When wikipedia has a web page for a phrase that did not exist till about 5 years ago, you know it's an official trend. Considered an upbeat, catchy song with provocative lyrics and women dancing with revealing clothes, an"item" number has slowly become a mandatory part of any Bollywood masala film.
The trend of an item number started much before semi-naked women became an acceptable part of Hindi cinema. Some consider Helen, Bindu and Aruna Irani the true item girls, setting the bar, and pathway for other item songs to gain honorary status in the structure of a film.
In retrospect, there doesn't seem to be much of a difference between today's item numbers and yesteryear's cabaret numbers. Why is it that we don't find 'Mehbooba' (Sholay )demeaning to women but most people would frown down on songs like 'Kuan Mein Doob Jaongi' (Page 3 )? Is it hypocrisy or is Helen just considered more graceful? Both have sexual undertones, both use women as props to put an exciting pit stop in the plot and in both songs the women have worn barely anything.
The reason is simple. Hype makes anything and everything flow into extremes. We have always had item songs in our movies, from 'Shaher Ki Ladki' (Rakshak ) to 'Chamma Chamma' (China Gate ) to 'Main Aayi hoon UP Bihar Lootne' (Shool) and 'Kajraa re' (Bunty aur Babli ).
Barring the fact that decency is relative depending on the type of film in question, some would argue that these songs serve a petty if not unnecessary role in the larger plot of the film. They mostly work as a publicity or attention-seeking gimmick, and the"item girls" have their claim to fame laid on a silver platter.
Alternatively, one can argue that an"item" song has been a bollywood tradition since the Helen days, and that entertainment can be a purpose enough to include anything in a film. The main problem arises in the word"item" song or girl.

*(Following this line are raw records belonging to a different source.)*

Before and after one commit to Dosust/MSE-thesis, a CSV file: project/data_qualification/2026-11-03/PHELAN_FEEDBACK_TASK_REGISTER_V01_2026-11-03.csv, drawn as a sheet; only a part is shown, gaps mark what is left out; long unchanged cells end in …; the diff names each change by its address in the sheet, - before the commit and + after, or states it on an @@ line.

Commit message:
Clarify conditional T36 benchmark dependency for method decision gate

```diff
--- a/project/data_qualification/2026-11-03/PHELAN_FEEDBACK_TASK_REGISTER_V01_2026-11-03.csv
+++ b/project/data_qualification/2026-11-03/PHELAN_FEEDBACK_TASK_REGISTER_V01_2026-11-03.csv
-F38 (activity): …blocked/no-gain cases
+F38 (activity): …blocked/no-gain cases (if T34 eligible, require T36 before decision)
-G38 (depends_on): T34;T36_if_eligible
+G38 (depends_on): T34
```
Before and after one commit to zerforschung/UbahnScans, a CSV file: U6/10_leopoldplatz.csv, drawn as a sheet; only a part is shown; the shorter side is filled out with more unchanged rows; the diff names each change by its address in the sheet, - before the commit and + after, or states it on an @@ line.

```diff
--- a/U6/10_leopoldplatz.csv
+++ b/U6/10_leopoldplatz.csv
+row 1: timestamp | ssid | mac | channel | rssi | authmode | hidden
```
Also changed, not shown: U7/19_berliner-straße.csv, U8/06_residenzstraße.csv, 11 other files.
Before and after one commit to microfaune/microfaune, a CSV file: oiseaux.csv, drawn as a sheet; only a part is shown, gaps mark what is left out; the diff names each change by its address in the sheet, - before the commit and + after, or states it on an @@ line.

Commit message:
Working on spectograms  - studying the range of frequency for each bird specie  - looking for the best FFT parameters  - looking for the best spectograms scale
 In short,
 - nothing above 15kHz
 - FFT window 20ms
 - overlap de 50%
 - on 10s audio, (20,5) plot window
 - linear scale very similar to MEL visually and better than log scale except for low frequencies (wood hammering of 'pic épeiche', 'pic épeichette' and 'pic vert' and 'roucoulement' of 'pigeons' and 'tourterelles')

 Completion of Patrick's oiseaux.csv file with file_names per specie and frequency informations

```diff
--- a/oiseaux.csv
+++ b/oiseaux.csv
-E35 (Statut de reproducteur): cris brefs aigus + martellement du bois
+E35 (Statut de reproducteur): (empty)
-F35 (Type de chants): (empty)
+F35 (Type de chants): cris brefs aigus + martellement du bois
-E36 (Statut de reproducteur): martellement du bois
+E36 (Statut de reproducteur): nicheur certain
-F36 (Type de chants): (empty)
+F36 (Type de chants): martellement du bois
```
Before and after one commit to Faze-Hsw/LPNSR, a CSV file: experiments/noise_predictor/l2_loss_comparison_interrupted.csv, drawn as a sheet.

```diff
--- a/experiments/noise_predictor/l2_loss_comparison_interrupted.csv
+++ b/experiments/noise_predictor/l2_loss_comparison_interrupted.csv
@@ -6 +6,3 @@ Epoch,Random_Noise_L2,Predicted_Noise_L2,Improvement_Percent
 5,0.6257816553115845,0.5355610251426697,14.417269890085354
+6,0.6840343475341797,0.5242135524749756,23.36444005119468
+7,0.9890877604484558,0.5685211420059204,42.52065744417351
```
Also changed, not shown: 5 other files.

The minute we use the word we objectify the women who could potentially make a career out of dancing on 35 or 70 mm.
For whatever reason, Rakhi Sawant and Sheryln Chopra have become familiar names because of the songs they chose to be a part of. It becomes hypocritical for us to typecast these women as"loose" or"cheap". They are actually just doing their job. Judging them is like calling Shahid Kapoor a kamina in real life.
Item songs are (ideally) meant as a pleasant break from the movie, however most item songs we see involve women dancing around men, the sole purpose being to entice the men. Once these songs become a ploy to pull a particular crowd towards the movie, and serve no larger purpose, it becomes extremely demeaning to the women who are in the song.
While women like Rakhi Sawant and Sherlyn Chopra have earned fame for being a part of item songs, they also get type casted into very rigid categories. It’s a no-win situation for the"item" girls, who climb to fame, to but have their reputation at stake. Once branded an"item" girl, they either get only such songs, or raunchy roles in films made only for men or slapstick comedies with a multicast.
The politics surrounding an item song is of a dual fold. On one hand, as an audience we accept that item songs are a part of a masala film, and meant as a publicity gimmick. It’s a tradition in some ways and a trend that we have learnt to associate with. On the other hand, the complication arises when judgments are passed on the"item girls".
The hypocrisy can be done away with, admit it, we don’t take Koena Mitra or Isha Kopikkar seriously. The songs should be taken for what they are meant to be: entertainment and a means to get the audience into the theater.